My Kind of Town
Time for a drink
Mickey was amazed at how many times he'd just walked up to a door, tried it and it opened. Dumb people who were supposed to be smart enough to afford expensive homes made his life so much easier. It had just happened again.
And now his heart was racing with excitement, not to mention the drugs. He patted his pocket, felt the pipe and lighter. Patted the other pocket, felt the .22 pistol. As far as he could tell, the babe in the teal Beamer who lived here lived alone. He hadn't seen any other cars or people.
But first he wanted something to drink. He was ready to get this party started.
>> Honolulu Iron Works
Waiting for his lunch -- and for Lily, Shauny and Fawn to get cleaned up after their workout -- Lt. Col. Chuck Ryan sat at the corner of the bar, sipping ice tea. He dialed the office on his encrypted secure line cell.
"What's the word from San Miguel?" Their contact's code name.
"It's a go," Sheila Jackson replied. "Airline reservations have been made. We're tracing the source of funds. The last stop was Indonesia, but who knows where it started."
"And on this end?"
"Our friend has been very quiet. Trying to rouse her as we speak."
"Sooner the better."
There was all kinds of intelligence, but nothing beat the human kind. And they had two very good ones,one on each side of the operation.
Unless something had happened to the one on this end. Code name Sandy. Once the plane was off the ground, she would be the most important.
>> Makiki Heights
At his unofficial campaign headquarters -- the hillside hideaway he kept for Serena, paid for with the help of campaign funds -- Sen. Donovan Matsuda-Yee-Dela Cruz-Bishop-Kamaka was up, he was down. A puff on the ice pipe to get up. A puff on the pakalolo pipe to even things out. Now he was thirsty. But the fridge was empty. Not one beer. Oh yeah, they'd drunk them all last night.

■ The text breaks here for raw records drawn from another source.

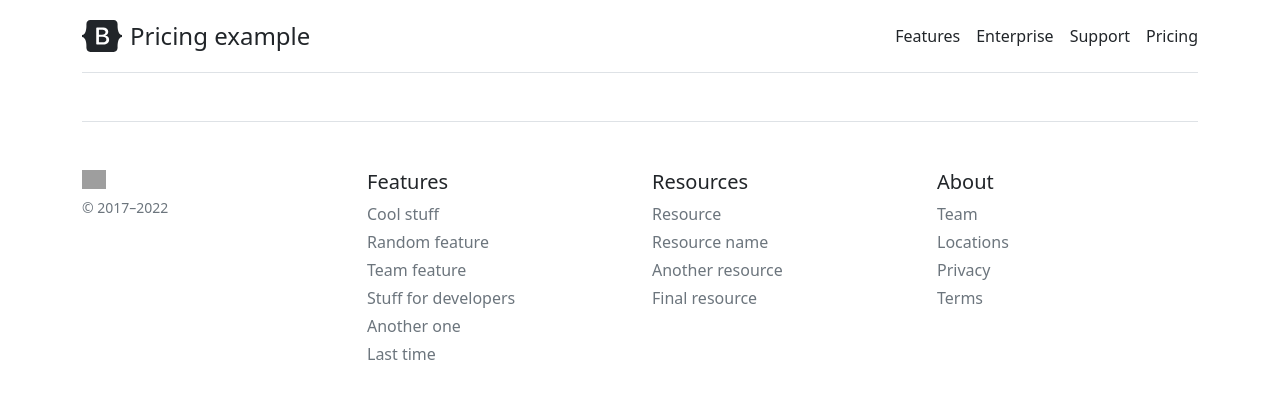
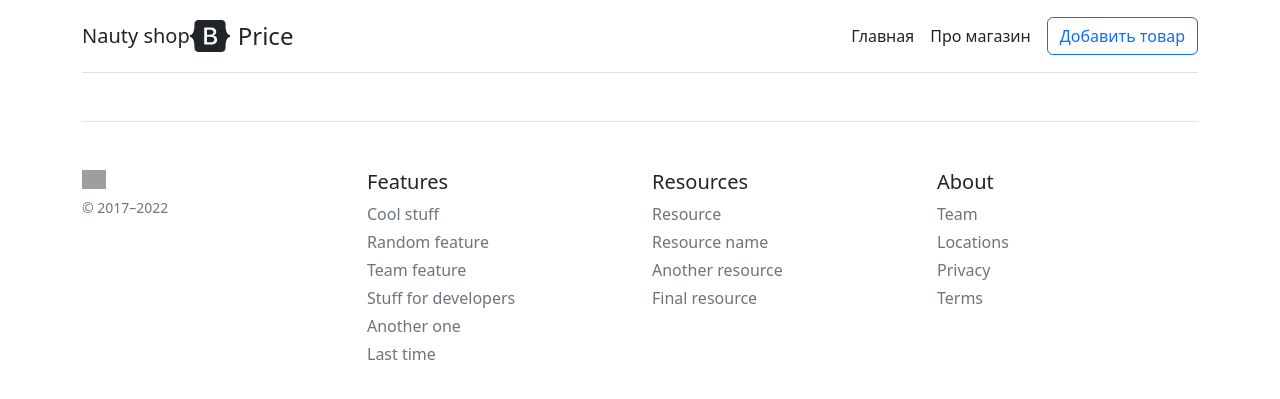
Before and after one commit to XEjb/SalesStore_Flask, a Python web app: template templates/base.html in a window 1280 px wide. Shown: the top 399 px of the page. Run offline with Jinja, Linux system fonts and the light colour scheme; the template is opened without the code that fills it, so the values that code supplies are empty; grey boxes are pictures that could not be loaded.

Commit message:
added design

```diff
--- a/templates/base.html
+++ b/templates/base.html
@@ -16,17 +16,17 @@
 <div class="container py-3">
   <header>
     <div class="d-flex flex-column flex-md-row align-items-center pb-3 mb-4 border-bottom">
+      <h5 class="my-0 mr-md-auto font-weight-normal">Nauty shop</h5>
       <a href="/" class="d-flex align-items-center text-dark text-decoration-none">
-        <svg xmlns="http://www.w3.org/2000/svg" width="40" height="32" class="me-2" viewBox="0 0 118 94" role="img"><title>Bootstrap</title><path fill-rule="evenodd" clip-rule="evenodd" d="M24.509 0c-6.733 0-11.715 5.893-11.492 12.284.214 6.14-.064 14.092-2.066 20.577C8.943 39.365 5.547 43.485 0 44.014v5.972c5.547.529 8.943 4.649 10.951 11.153 2.002 6.485 2.28 14.437 2.066 20.577C12.794 88.106 17.776 94 24.51 94H93.5c6.733 0 11.714-5.893 11.491-12.284-.214-6.14.064-14.092 2.066-20.577 2.009-6.504 5.396-10.624 10.943-11.153v-5.972c-5.547-.529-8.934-4.649-10.943-11.153-2.002-6.484-2.28-14.437-2.066-20.577C105.214 5.894 100.233 0 93.5 0H24.508zM80 57.863C80 66.663 73.436 72 62.543 72H44a2 2 0 01-2-2V24a2 2 0 012-2h18.437c9.083 0 15.044 4.92 15.044 12.474 0 5.302-4.01 10.049-9.119 10.88v.277C75.317 46.394 80 51.21 80 57.863zM60.521 28.34H49.948v14.934h8.905c6.884 0 10.68-2.772 10.68-7.727 0-4.643-3.264-7.207-9.012-7.207zM49.948 49.2v16.458H60.91c7.167 0 10.964-2.876 10.964-8.281 0-5.406-3.903-8.178-11.425-8.178H49.948z" fill="currentColor"></path></svg>
-        <span class="fs-4">Pricing example</span>
+        <svg xmlns="http://www.w3.org/2000/svg" width="40" height="32" class="me-2" viewBox="0 0 118 94" role="img"><title>Nauty</title><path fill-rule="evenodd" clip-rule="evenodd" d="M24.509 0c-6.733 0-11.715 5.893-11.492 12.284.214 6.14-.064 14.092-2.066 20.577C8.943 39.365 5.547 43.485 0 44.014v5.972c5.547.529 8.943 4.649 10.951 11.153 2.002 6.485 2.28 14.437 2.066 20.577C12.794 88.106 17.776 94 24.51 94H93.5c6.733 0 11.714-5.893 11.491-12.284-.214-6.14.064-14.092 2.066-20.577 2.009-6.504 5.396-10.624 10.943-11.153v-5.972c-5.547-.529-8.934-4.649-10.943-11.153-2.002-6.484-2.28-14.437-2.066-20.577C105.214 5.894 100.233 0 93.5 0H24.508zM80 57.863C80 66.663 73.436 72 62.543 72H44a2 2 0 01-2-2V24a2 2 0 012-2h18.437c9.083 0 15.044 4.92 15.044 12.474 0 5.302-4.01 10.049-9.119 10.88v.277C75.317 46.394 80 51.21 80 57.863zM60.521 28.34H49.948v14.934h8.905c6.884 0 10.68-2.772 10.68-7.727 0-4.643-3.264-7.207-9.012-7.207zM49.948 49.2v16.458H60.91c7.167 0 10.964-2.876 10.964-8.281 0-5.406-3.903-8.178-11.425-8.178H49.948z" fill="currentColor"></path></svg>
+        <span class="fs-4">Price</span>
       </a>
 
       <nav class="d-inline-flex mt-2 mt-md-0 ms-md-auto">
-        <a class="me-3 py-2 text-dark text-decoration-none" href="#">Features</a>
-        <a class="me-3 py-2 text-dark text-decoration-none" href="#">Enterprise</a>
-        <a class="me-3 py-2 text-dark text-decoration-none" href="#">Support</a>
-        <a class="py-2 text-dark text-decoration-none" href="#">Pricing</a>
+        <a class="me-3 py-2 text-dark text-decoration-none" href="/">Главная</a>
+        <a class="me-3 py-2 text-dark text-decoration-none" href="/about">Про магазин</a>
       </nav>
+      <a class="btn btn-outline-primary" href="/create">Добавить товар</a>
     </div>
 
       {% block body %}{% endblock %}
```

"Serena?" Then he remembered. They'd fought because she was pregnant and didn't want to have an abortion, and she hadn't been there when he awoke this morning. "Damn."
He wasn't up to facing the world, so he called The Grocery Boy shopping service. It wasn't until he heard a knock on the door 30 minutes later and went out to pay the kid for a case of Bud longnecks that the senator noticed his canary yellow Town Car was missing. And Serena didn't know how to drive.

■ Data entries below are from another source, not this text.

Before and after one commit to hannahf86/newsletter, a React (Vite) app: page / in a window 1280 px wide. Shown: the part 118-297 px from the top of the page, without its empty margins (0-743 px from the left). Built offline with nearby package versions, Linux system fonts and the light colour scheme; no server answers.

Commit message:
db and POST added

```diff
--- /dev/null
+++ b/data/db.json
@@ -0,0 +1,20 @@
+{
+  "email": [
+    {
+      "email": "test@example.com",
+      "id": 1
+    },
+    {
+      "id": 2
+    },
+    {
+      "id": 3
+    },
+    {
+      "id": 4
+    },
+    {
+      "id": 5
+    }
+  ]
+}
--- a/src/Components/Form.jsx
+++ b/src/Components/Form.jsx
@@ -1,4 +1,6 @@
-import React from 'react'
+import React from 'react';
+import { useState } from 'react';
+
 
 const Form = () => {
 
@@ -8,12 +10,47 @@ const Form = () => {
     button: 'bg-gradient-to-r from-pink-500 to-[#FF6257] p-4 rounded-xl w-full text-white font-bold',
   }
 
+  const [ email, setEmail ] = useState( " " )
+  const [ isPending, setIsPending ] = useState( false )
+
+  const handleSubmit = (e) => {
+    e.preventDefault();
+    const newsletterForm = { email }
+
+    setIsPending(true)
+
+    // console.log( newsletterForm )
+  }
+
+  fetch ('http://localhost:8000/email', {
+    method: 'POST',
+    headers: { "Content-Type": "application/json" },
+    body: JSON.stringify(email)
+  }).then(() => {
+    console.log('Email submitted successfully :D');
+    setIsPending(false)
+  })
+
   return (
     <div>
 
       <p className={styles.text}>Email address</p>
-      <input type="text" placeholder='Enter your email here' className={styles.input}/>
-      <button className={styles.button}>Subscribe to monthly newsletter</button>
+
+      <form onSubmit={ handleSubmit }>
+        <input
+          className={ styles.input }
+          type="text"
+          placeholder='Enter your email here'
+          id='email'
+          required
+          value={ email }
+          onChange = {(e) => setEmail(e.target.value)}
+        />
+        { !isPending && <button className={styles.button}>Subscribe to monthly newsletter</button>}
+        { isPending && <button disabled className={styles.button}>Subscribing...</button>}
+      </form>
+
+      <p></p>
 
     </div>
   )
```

Don Chapman is editor of MidWeek.
His serialized novel runs daily in the Star-Bulletin.
He can be emailed at email@example.com